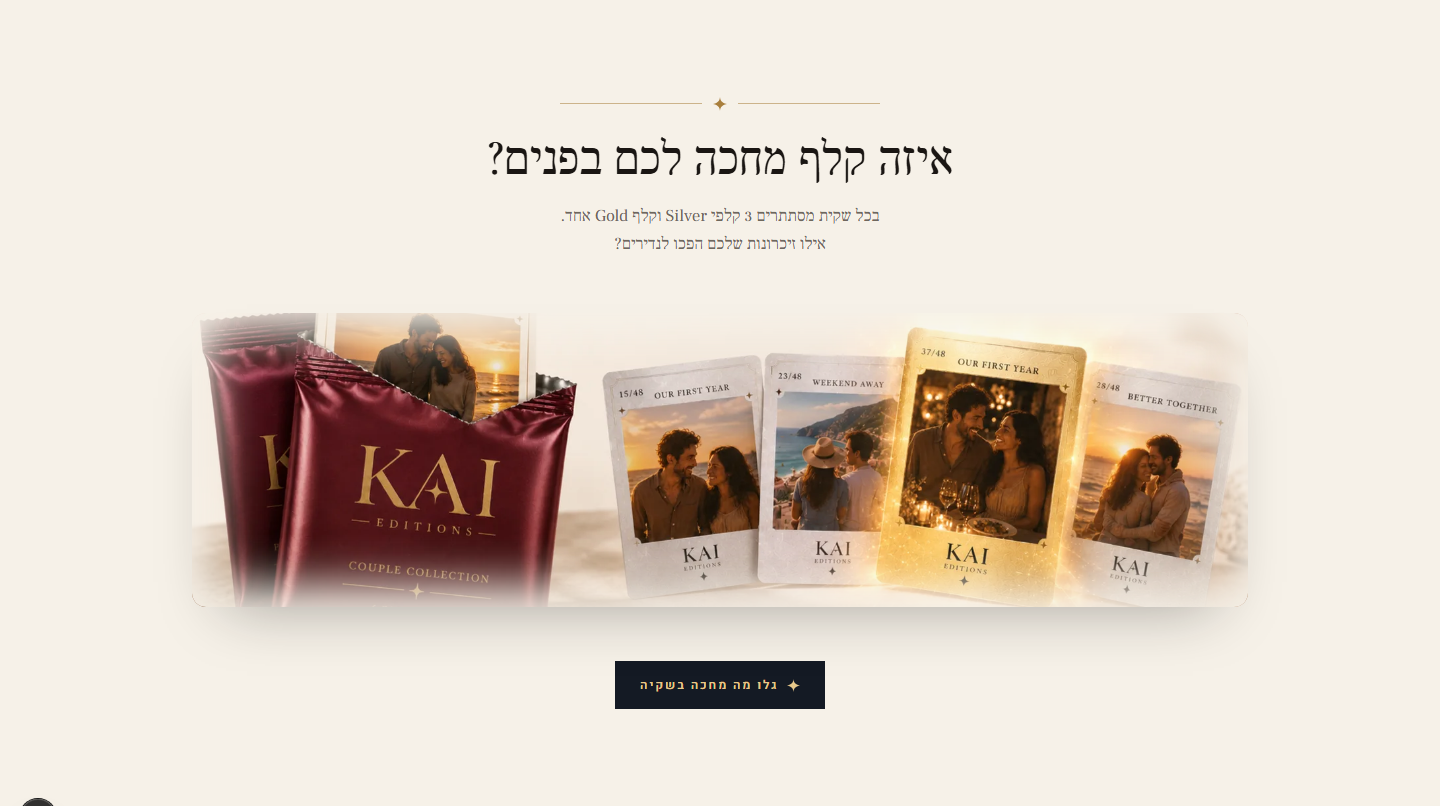
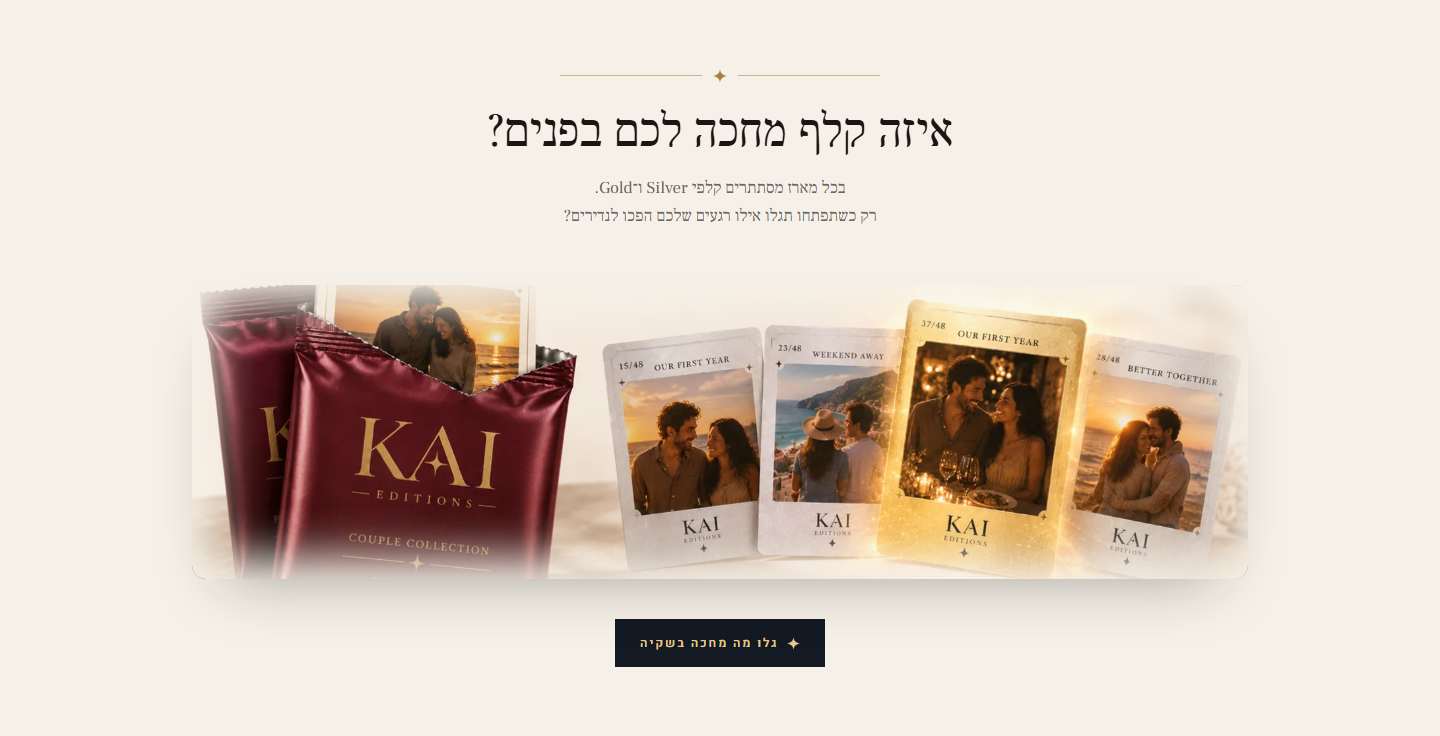
חבילת GPT: בריף מודול FAQ + צילומי מסך מרועננים (כולל Packages)
- module-faq.md חדש — בריף לאקורדיון "שאלות נפוצות" (§8): טור אחד,
  קווי hairline, +/− זהב, 11 השאלות מ-website-copy §8, פרומפט מוכן
- כל צילומי הסקשן צולמו מחדש (מרווחים מהודקים, Collections עם CTA,
  טקסט CardReveal חדש) + נוסף 09-packages
- BRIEF-for-GPT.md: §6 עודכן עם Packages, רשימת קבצים + מודולים

diff --git a/docs/design-package/module-faq.md b/docs/design-package/module-faq.md
@@ -1,0 +1,81 @@
+# מודול: "שאלות נפוצות" (FAQ) — בריף להדמיה ב-ChatGPT
+
+הדביקי ל-ChatGPT: **הקובץ הזה + `BRIEF-for-GPT.md` + צילומי המסך בתיקייה**
+(במיוחד `06-whatsinside` — שם יש רשימה ממוספרת עם קווי hairline שזה בדיוק ה-vibe;
+ו-`08-whykai` / `09-packages` לסגנון הכותרת).
+מטרה: מוקאפ דסקטופ (1440px) + מובייל (390px) למודול ה-FAQ, באותה שפה ויזואלית בדיוק.
+
+---
+
+## מה הסקשן הזה עושה
+עונה על ההתלבטויות שעוצרות אנשים לפני הזמנה. אקורדיון נקי — שאלה נפתחת בלחיצה.
+סקשן טיפוגרפי לגמרי, **בלי תמונות**. שקט, קריא, נדיב באוויר.
+
+## מבנה מוצע (בשפת KAI)
+
+```
+                       — ✦ —
+                  שאלות נפוצות                     ← כותרת עברית סריף, דיו כהה (לא זהב)
+        כל מה שחשוב לדעת לפני שמתחילים.             ← משפט אחד ink-soft, ממורכז (רשות)
+
+━━━━━━━━━━━━━━━━━━━━━━━━━━━━━━━━━━━━━━━━━━━━━━━━━━━━━━━━   ← קו hairline
+  האם אוכל לראות את העיצוב לפני ההזמנה?                −    ← שאלה סריף דיו כהה מימין, +/− זהב משמאל
+  תוכלו לראות את הקונספט לאחר שתעלו מספר תמונות              ← תשובה ink-soft, נפתחת (הראשונה פתוחה)
+  ראשונות ותענו על כמה שאלות קצרות. כדי לשמור על
+  אפקט ההפתעה, לא תראו מראש את העיצוב המלא של כל
+  הקלפים. את הקולקציה השלמה תגלו רק כשהקופסה תגיע.
+━━━━━━━━━━━━━━━━━━━━━━━━━━━━━━━━━━━━━━━━━━━━━━━━━━━━━━━━
+  כמה זמן לוקח עד שהקופסה מגיעה?                       +    ← שורה סגורה
+━━━━━━━━━━━━━━━━━━━━━━━━━━━━━━━━━━━━━━━━━━━━━━━━━━━━━━━━
+  האם התמונות עוברות עריכה באמצעות AI?                 +
+━━━━━━━━━━━━━━━━━━━━━━━━━━━━━━━━━━━━━━━━━━━━━━━━━━━━━━━━
+  … (עוד 8 שורות סגורות)
+━━━━━━━━━━━━━━━━━━━━━━━━━━━━━━━━━━━━━━━━━━━━━━━━━━━━━━━━
+```
+
+- **טור אחד**, רוחב תוכן עד ~800px, ממורכז.
+- כל שורה: קו `hairline #D8CEBE` מעל (והשורה האחרונה גם מתחת) — בדיוק כמו הרשימה ב-"מה יש בקופסה".
+- שאלה: סריף (Frank Ruhl Libre) ~1.15rem, דיו כהה `#1A1613`, מיושרת לימין.
+- כפתור פתיחה: **+ / −** דק בזהב `#A97F3D` (או chevron שמסתובב) בקצה השמאלי של השורה.
+- תשובה פתוחה: `#6E675C`, ~0.95rem, line-height ~1.7, שומרת על פסקאות. מילים ב**בולד** נשארות בולד ובצבע הדיו הכהה.
+- padding אנכי לשורה ~1.1–1.4rem. השורה הראשונה פתוחה כברירת מחדל.
+- **בלי תמונות, בלי כרטיסים, בלי רקע צבעוני.** רק שמנת, טקסט, וקווים דקים.
+- מומלץ: שורת סיום רכה מתחת לאקורדיון — "לא מצאתם תשובה? דברו איתנו ›" (ink-soft, קישור קטן). רשות.
+- מובייל: זהה, טור אחד, שאלה + +/−, טקסט קצת יותר קטן.
+
+## הטקסטים (מ-website-copy.md §8 — לא לשנות ניסוח)
+
+11 שאלות, בסדר הזה:
+
+1. **האם אוכל לראות את העיצוב לפני ההזמנה?**
+   תוכלו לראות **את הקונספט** לאחר שתעלו מספר תמונות ראשונות ותענו על כמה שאלות קצרות. כדי לשמור על אפקט ההפתעה, לא תראו מראש את העיצוב המלא של כל הקלפים. את הקולקציה השלמה תגלו רק כשהקופסה תגיע אליכם.
+2. **כמה זמן לוקח עד שהקופסה מגיעה?**
+   כל קופסת KAI מיוצרת במיוחד עבורכם. זמן הייצור והמשלוח הוא בין **14 ל-21 ימי עסקים**. אנחנו משקיעים את הזמן כדי שכל פרט יהיה מדויק, אישי ואיכותי. **כי יש הפתעות ששווה לחכות להן.**
+3. **האם התמונות עוברות עריכה באמצעות AI?**
+   לא. התמונות נשארות בדיוק כפי שהעליתם אותן. אנחנו לא משנים אנשים, הבעות או רגעים. הזיכרונות שלכם נשארים אמיתיים, בדיוק כמו שהם.
+4. **כמה תמונות צריך להעלות?**
+   מספר התמונות תלוי בחבילה שתבחרו. אפשר להתחיל עם מספר קטן של תמונות כדי לקבל את הקונספט הראשוני, ולאחר מכן להשלים את שאר התמונות לפי כמות הקלפים בחבילה. המערכת תנחה אתכם לאורך התהליך.
+5. **האם לוקח הרבה זמן להעלות את התמונות ולהשלים את ההזמנה?**
+   ממש לא. יצרנו את התהליך כך שתוך כמה דקות תוכלו לבחור קולקציה, להעלות תמונות, לענות על כמה שאלות קצרות ולהתחיל ליצור את חוויית KAI שלכם. המערכת גם יכולה לעזור לכם בניסוח הברכה האישית.
+6. **מה מבדיל את KAI מאלבום תמונות רגיל?**
+   אלבום רגיל מציג תמונות. KAI הופכת את התמונות לחוויית גילוי. הקלפים מגיעים בחפיסות סגורות ובסדר אקראי, עם קלפי Silver ו-Gold מיוחדים, ברכה אישית, אלבום ואלמנטים של הפתעה ואיסוף. והכי חשוב — פותחים יחד ומגלים כל זיכרון מחדש.
+7. **אפשר לשלוח את KAI ישירות כמתנה?**
+   כן. אפשר לשלוח את הקופסה ישירות לכתובת של מי שמקבל את המתנה, להוסיף ברכה אישית, ולתת להם לבחור מתי לפתוח ולגלות.
+8. **אפשר להזמין חפיסות נוספות בעתיד?**
+   כן. הקולקציה שלכם לא חייבת להסתיים בקופסה הראשונה. אפשר להזמין חפיסות נוספות ולהמשיך להוסיף זיכרונות חדשים. האלבום מגיע עם מקום להרחבת הקולקציה, כך שהיא יכולה לגדול יחד עם הסיפור שלכם.
+9. **מה קורה לתמונות שאני מעלה?**
+   התמונות משמשות אך ורק ליצירת הקולקציה שלכם. לאחר שהקופסה מיוצרת ונשלחת, התמונות נמחקות ממאגר המידע שלנו ואינן נשמרות. **הזיכרונות שלכם שייכים רק לכם.**
+10. **מה הופך את KAI למתנה מיוחדת?**
+    KAI היא לא עוד מתנה חד-פעמית. זו חוויה שנבנית חפיסה אחר חפיסה — פותחים יחד, מגלים זיכרונות מחדש ומבלים זמן עם מי שיקר לכם. בסוף זו לא רק קופסה, אלא הזמנה לעצור רגע ולחוות מחדש את הסיפור שלכם.
+
+> להדמיה מספיק להראות 1–2 שאלות פתוחות ואת השאר סגורות. כל התשובות המלאות ב-website-copy.md §8.
+> תת-הכותרת "כל מה שחשוב לדעת לפני שמתחילים." היא הצעה — אפשר בלי תת-כותרת בכלל.
+
+## פרומפט מוכן
+
+> זהו המותג KAI EDITIONS. מצורף: הבריף הכללי + צילומי מסך של האתר החי.
+> עצב מוקאפ דסקטופ (1440px) + מובייל (390px) למודול **"שאלות נפוצות"** (FAQ), באותה שפה ויזואלית:
+> רקע שמנת `#F6F1E8`, טקסט דיו `#1A1613` ו-`#6E675C`, הדגשת זהב אחת `#A97F3D`, כותרת עברית סריף כהה (Frank Ruhl Libre), עברית RTL, קו-כוכב ✦ ממורכז בין כותרת לפסקה, הרבה אוויר.
+> פריסה: **אקורדיון בטור אחד**, רוחב עד ~800px ממורכז. כל שאלה בשורה עם קו hairline דק מעל (כמו הרשימה ב"מה יש בקופסה"), שאלה בסריף מימין, כפתור **+ / −** דק בזהב משמאל. השורה הראשונה פתוחה עם התשובה ב-`#6E675C`, השאר סגורות.
+> **בלי תמונות, בלי כרטיסים, בלי רקע צבעוני** — סקשן טיפוגרפי נקי בלבד.
+> השתמש בטקסטים המצורפים בלבד. אל תמציא שאלות, נתונים או תשובות חדשות.

diff --git a/docs/design-package/BRIEF-for-GPT.md b/docs/design-package/BRIEF-for-GPT.md
@@ -12,8 +12,9 @@ Paste this whole file into ChatGPT **together with the screenshots in this folde
 | `06-whatsinside.png` | What's Inside the Box (7-item list + flat-lay) |
 | `07-cardreveal.png` | "איזה קלף מחכה לכם בפנים?" (packs + card fan + gold card) |
 | `08-whykai.png` | Why KAI / "זיכרונות שחוזרים לחיים" (3 columns) |
-| `09-header.png` | header close-up (logo + nav + CTA) |
-| `10-mobile-full.jpg` | the whole homepage on mobile (390px) |
+| `09-packages.png` | "בחרו את הקולקציה…" — 3 price cards, middle featured |
+| `10-header.png` | header close-up (logo + nav + CTA) |
+| `11-mobile-full.jpg` | the whole homepage on mobile (390px) |
 
 Then ask it to design the next section's mockup in the exact same style.
 The site is live-built in Next.js; these screenshots are the current real state.
@@ -114,6 +115,7 @@ Body ≈ 1.05rem, line-height ~1.7.
 - **What's Inside the Box** (`06-whatsinside.png`) — centered star-divider + dark Hebrew serif heading "מה מחכה בתוך הקופסה" + 1-line subtitle. Two columns: a **contained flat-lay photo** of the open box (left, rounded, soft shadow) and a **numbered list of 7 items** (right, RTL): each row = gold serif numeral + short vertical gold rule + serif title + one-line soft description + small gold line-icon, hairlines between rows.
 - **"איזה קלף מחכה לכם בפנים?"** (`07-cardreveal.png`) — centered star-divider + dark Hebrew serif heading + 2-line subtitle. Then one wide **contained scene** (soft feathered edges on cream): two burgundy KAI packs on the left (front one open, a card sliding out) and a fan of **4 collectible cards** on the right — 3 silver-framed + **1 gold-framed card that glows** with a warm sparkle. Then a centered dark CTA "✦ גלו מה מחכה בשקיה". (This replaced an earlier small Regular/Silver/Gold strip.)
 - **Why KAI** (`08-whykai.png`) — centered star-divider + dark Hebrew serif heading "זיכרונות שחוזרים לחיים" + 1-line subtitle. **3 columns**, thin vertical hairlines between: each = contained 4:3 photo, small gold ✦/line icon, bold serif title (לרגש / לאסוף את הסיפור / לשמור אמיתי), one bold sentence, one soft sentence. RTL order (לרגש rightmost). Ends with a centered star-divider + dark CTA "✦ צרו Collection".
+- **Packages** (`09-packages.png`) — centered star-divider + dark Hebrew serif heading "בחרו את הקולקציה שמתאימה לסיפור שלכם" + 1-line subtitle. **3 price cards** on ivory `#FFFDF8` with hairline border, RTL order: הרגעים שלנו (right, ₪249) · הסיפור שלנו (center, **featured** — gold border, "✦ מומלץ" pill on the top edge, gold-filled CTA, slightly raised) · הזכרונות שלנו (left, ₪349). Each card: a **contained photo of the burgundy KAI box** at the top, then serif name, quantity line ("48 קלפים · 8 חפיסות"), big gold price, short gold ✦ divider, a "כולל" list (small gold ✦ bullets), and a "✦ צרו Collection" CTA. Two centered soft lines below.
 
 > **Heading rule:** English feature names ("The Collections", "Card Tiers") → **gold** serif. Actual Hebrew section titles ("איך זה עובד", "מה מחכה בתוך הקופסה") → large **dark ink** serif. Pick one per section, not both.
 
@@ -140,6 +142,7 @@ Body ≈ 1.05rem, line-height ~1.7.
 - `module-whats-inside.md` — "מה מחכה בתוך הקופסה" — ✅ built
 - `module-why-kai.md` — "זיכרונות שחוזרים לחיים" — ✅ built
 - `module-packages.md` — "החבילות" / מחירון (§7) — ✅ built
+- `module-faq.md` — "שאלות נפוצות" (§8) — ⬅ **next**
 
 ---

**WORK INSTRUCTION:**
Within the material above, output exactly the lines from the one with "כל שורה: קו" through the one with "השמאלי של השורה.", end lines included, and nothing besides.

**FINISHED EXERCISE:**
+- כל שורה: קו `hairline #D8CEBE` מעל (והשורה האחרונה גם מתחת) — בדיוק כמו הרשימה ב-"מה יש בקופסה".
+- שאלה: סריף (Frank Ruhl Libre) ~1.15rem, דיו כהה `#1A1613`, מיושרת לימין.
+- כפתור פתיחה: **+ / −** דק בזהב `#A97F3D` (או chevron שמסתובב) בקצה השמאלי של השורה.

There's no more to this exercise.